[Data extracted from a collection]
*-*-*
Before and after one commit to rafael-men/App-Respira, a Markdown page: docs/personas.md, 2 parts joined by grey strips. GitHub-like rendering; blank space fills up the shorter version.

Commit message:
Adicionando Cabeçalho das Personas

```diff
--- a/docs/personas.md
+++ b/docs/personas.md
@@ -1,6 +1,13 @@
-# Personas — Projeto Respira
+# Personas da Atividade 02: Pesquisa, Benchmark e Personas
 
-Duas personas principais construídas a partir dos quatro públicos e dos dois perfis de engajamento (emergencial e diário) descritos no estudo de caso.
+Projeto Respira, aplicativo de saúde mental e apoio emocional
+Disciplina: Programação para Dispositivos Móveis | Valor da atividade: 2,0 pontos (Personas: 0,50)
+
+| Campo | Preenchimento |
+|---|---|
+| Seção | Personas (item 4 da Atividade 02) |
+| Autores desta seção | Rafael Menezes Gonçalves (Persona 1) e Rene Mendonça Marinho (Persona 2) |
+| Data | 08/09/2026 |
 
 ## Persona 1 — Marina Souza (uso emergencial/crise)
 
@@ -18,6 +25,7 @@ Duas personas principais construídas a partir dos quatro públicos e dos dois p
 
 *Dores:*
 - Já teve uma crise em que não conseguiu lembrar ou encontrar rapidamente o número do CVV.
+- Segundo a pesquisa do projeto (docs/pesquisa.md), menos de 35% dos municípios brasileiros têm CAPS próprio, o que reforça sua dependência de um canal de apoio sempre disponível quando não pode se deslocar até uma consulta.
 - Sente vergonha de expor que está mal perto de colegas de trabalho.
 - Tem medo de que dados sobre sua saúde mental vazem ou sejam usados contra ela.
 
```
*-*-*
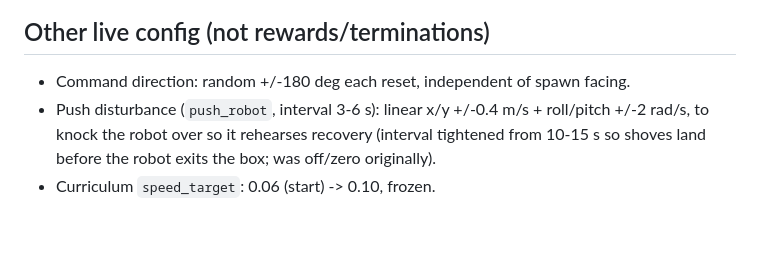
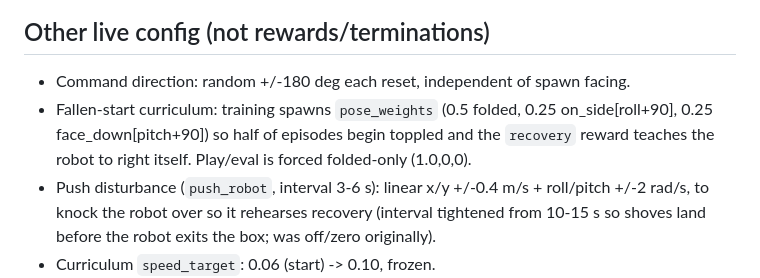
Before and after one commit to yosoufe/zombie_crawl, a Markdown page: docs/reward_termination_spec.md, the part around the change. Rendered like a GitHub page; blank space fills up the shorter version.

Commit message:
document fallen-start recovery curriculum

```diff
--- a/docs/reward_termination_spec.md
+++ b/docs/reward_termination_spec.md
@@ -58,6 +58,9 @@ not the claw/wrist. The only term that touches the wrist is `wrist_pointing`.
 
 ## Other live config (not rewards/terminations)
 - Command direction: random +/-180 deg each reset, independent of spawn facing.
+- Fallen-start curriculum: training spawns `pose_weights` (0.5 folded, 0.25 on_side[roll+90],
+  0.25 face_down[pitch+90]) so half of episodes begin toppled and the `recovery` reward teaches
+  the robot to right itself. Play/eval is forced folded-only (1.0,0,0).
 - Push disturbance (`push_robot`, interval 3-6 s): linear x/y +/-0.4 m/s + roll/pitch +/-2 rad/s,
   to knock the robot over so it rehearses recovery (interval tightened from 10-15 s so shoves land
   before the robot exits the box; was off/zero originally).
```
*-*-*
=== Your assignment ===
Each line of the records with the word "space" in it is to be copied.

=== Solution to the exercise ===
Before and after one commit to rafael-men/App-Respira, a Markdown page: docs/personas.md, 2 parts joined by grey strips. GitHub-like rendering; blank space fills up the shorter version.
Before and after one commit to yosoufe/zombie_crawl, a Markdown page: docs/reward_termination_spec.md, the part around the change. Rendered like a GitHub page; blank space fills up the shorter version.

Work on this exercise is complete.